He is not a boy, and he is not a friend. So why is ‘boyfriend’ the only socially acceptable term for him?
I’m 41 years old and way too old to have a boyfriend.
I haven’t had a boyfriend since I was in my 20’s. And, here I am two decades later single and dating the same man for almost a year. Technically, he is my boyfriend. We are beyond dating. We are in a committed relationship shaping a vision, a contractual agreement of a life together.
But, each time I move to introduce him or refer to him in conversation, I back away from the word “boyfriend.” The term makes me cringe. I know it’s just semantics and I’m certain the singles out there who desire a relationship are shaking their heads in disbelief, “Really? You’ve found the one and are fixating on semantics?”
I am fixating. I’m struggling to find a term that feels age appropriate. I remember what it means to date boys. But I am in a relationship with a man. The term boyfriend feels anachronistic. It in no way communicates how this man I now love exists in my life and how he so deeply matters in the life of my children—who were abandoned by their biological father. I stumble over the word boyfriend to find a term that honors what he means to me, to us. And the stumble goes something like this…
Partner? Sounds too contractual, devoid of intimacy.
Lover? Rings too noncommittal, grounded in the physicality of intimacy and not in the whole heart.
Companion? I have a memory of two adventurous elderly British women I met when I was traveling through Brazil. They carried a jar of Grey Poupon everywhere they went. They were companions.
Soul mate? Fluffy. New age.
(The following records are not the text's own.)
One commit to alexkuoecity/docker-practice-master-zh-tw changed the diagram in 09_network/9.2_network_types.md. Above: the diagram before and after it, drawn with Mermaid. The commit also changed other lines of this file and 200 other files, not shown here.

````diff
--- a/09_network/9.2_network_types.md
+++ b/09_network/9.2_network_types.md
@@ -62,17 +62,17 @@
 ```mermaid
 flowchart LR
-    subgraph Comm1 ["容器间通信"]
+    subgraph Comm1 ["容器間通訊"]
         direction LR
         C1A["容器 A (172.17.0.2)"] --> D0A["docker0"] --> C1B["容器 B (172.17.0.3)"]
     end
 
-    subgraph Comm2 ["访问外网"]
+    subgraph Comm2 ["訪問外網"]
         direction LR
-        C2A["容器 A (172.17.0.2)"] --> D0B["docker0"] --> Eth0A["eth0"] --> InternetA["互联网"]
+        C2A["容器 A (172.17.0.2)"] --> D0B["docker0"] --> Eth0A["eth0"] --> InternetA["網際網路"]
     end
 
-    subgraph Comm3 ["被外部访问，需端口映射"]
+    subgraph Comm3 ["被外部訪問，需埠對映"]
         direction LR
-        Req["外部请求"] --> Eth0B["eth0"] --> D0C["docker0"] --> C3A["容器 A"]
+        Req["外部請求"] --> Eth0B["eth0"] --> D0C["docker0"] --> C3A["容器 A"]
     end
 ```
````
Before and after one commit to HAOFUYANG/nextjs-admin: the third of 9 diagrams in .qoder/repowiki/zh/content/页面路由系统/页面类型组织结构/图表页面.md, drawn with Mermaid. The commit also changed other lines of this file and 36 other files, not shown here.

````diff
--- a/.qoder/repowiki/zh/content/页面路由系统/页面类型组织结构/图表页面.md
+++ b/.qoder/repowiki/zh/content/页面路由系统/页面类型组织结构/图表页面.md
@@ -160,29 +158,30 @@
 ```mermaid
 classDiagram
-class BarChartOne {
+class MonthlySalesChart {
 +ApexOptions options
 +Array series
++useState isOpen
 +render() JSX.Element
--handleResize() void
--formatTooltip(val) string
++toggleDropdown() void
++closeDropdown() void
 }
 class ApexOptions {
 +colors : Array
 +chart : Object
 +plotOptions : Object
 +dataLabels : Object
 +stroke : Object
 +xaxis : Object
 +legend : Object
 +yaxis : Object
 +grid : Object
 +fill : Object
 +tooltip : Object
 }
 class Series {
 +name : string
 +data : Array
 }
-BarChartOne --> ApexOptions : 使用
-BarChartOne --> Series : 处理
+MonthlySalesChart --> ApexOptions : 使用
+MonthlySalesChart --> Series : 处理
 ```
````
My man? I think of him as my man. He’s a man with all the responsibility and drive to commit that comes with manhood. He lacks the ego of a boy and expresses the humility of a man. He is comfortable in his skin and his inner child—another wonderful mark of manhood. How could I ever associate all of that with the awkward image of adolescence and irresponsibility the term boyfriend evokes in me? He is not a boy and he is not a friend. He is a man and thank goodness, he is happy to be my man.
Now, I’ve tried to put the term “my man” in practice when referring to him. I am greeted with an inquisitive look, “Your man?” I pause, stumble, and explain through my nonsensical struggle with the word boyfriend. I am woman, a mother, and executive. Boyfriend doesn’t fit with who I am. Most people nod in agreement. I can see their wheels begin to churn trying to find the right age-appropriate term.
Words matter. Nuance matters. It’s why I make a strong distinction between the sole and single parent. The latter gets a break. The former does not.
I wonder why we have not yet caught up to the changing dynamics of dating. In decades past, girls did have boyfriends, then married and stayed married until they became widows. Then, maybe they found a companion with whom to spend their twilight years. Somewhere in that timeline, they might have stepped beyond the bonds of marriage to take on a lover or flirt with the notion of a soul mate. And, if they stepped into a feminist framework, they might have chosen to use the term partner in reference to their husband to communicate their political and social repurposing of marriage. The word matters. The nuance communicates everything.
These days, women extend single life longer and/or choose not to marry. They get divorced and move on, choosing to date and build relationships with men that are not contingent upon marriage or permanency. They are 37, 41, 49, 54, 63 and they are in relationships with men. They are executives, community leaders, accomplished mothers, sole or single parents holding down a home. They are grandparents, artists, engineers, independent of past conformities or social norms They have wisdom, experience, a voice.
They are women who boys admire, identify as mentors, respect as role models. These women are not girls and the men who walk beside them are not boys. Boyfriend/girlfriend undercuts the real meaning of the relationship. So, for now, I’m going to steer clear of boyfriend and insert “my man” into the vernacular. Let’s see where we land.
Katerina Zacharia is a media executive, teacher, and sole parent raising two children on her own. She is passionate about her work in media, diversity, and education, her children, her friendships and family, and keeping her sanity. She has no nanny.